§ **TASK BRIEF**:
Using the records below, find every line that includes "lines" and copy it.

● ● ● ●

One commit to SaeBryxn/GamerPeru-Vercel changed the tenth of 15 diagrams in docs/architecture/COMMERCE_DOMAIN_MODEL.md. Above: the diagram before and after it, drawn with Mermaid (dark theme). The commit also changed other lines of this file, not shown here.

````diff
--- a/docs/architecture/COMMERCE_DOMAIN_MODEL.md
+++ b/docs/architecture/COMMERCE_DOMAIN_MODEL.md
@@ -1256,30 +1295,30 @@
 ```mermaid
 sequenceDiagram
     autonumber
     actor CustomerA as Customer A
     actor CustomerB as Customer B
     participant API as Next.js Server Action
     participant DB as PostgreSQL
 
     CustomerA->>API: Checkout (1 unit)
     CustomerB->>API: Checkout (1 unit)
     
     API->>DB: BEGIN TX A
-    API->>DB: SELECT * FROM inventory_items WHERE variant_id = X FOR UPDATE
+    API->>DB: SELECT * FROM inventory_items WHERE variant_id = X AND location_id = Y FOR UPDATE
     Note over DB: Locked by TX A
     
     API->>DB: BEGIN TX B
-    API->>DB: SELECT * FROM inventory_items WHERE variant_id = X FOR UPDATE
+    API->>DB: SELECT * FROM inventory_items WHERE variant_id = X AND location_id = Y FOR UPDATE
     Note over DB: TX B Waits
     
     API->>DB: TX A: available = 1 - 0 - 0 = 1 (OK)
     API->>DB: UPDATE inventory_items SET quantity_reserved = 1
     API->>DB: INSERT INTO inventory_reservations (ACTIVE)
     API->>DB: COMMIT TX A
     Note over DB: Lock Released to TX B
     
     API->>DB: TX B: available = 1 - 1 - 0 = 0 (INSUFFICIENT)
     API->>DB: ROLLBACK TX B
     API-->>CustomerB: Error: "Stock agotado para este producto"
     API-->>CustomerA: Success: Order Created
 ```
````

● ● ● ●

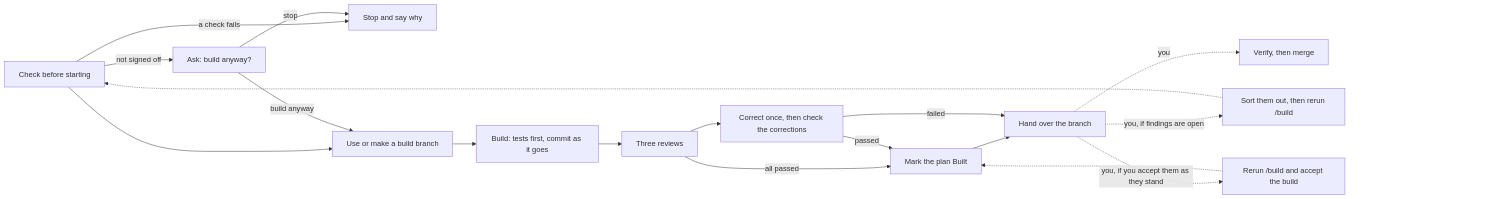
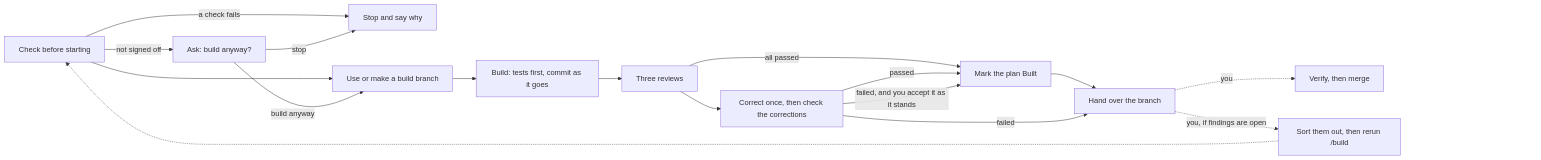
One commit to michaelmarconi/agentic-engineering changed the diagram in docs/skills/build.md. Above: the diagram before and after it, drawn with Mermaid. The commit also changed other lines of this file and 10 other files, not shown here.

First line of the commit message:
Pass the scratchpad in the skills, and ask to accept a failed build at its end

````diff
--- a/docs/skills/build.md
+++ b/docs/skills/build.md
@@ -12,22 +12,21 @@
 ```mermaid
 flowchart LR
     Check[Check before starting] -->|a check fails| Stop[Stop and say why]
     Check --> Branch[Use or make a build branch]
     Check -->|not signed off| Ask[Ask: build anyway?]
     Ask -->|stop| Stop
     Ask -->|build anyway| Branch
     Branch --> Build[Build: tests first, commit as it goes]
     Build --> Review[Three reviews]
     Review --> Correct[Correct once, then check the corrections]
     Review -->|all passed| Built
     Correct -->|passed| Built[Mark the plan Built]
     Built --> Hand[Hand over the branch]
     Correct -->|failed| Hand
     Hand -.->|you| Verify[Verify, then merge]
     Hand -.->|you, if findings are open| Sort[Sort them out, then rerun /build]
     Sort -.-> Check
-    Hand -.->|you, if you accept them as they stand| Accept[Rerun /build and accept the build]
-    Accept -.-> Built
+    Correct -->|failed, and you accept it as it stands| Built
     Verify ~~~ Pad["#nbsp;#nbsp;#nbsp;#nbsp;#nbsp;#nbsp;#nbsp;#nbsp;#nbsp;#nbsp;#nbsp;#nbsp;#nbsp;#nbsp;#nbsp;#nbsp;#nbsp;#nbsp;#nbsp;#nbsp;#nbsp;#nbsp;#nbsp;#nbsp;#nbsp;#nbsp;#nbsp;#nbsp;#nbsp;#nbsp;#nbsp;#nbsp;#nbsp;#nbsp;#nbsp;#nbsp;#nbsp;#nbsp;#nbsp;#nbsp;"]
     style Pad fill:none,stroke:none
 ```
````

● ● ● ●

§ **THE ANSWER**:
One commit to SaeBryxn/GamerPeru-Vercel changed the tenth of 15 diagrams in docs/architecture/COMMERCE_DOMAIN_MODEL.md. Above: the diagram before and after it, drawn with Mermaid (dark theme). The commit also changed other lines of this file, not shown here.
One commit to michaelmarconi/agentic-engineering changed the diagram in docs/skills/build.md. Above: the diagram before and after it, drawn with Mermaid. The commit also changed other lines of this file and 10 other files, not shown here.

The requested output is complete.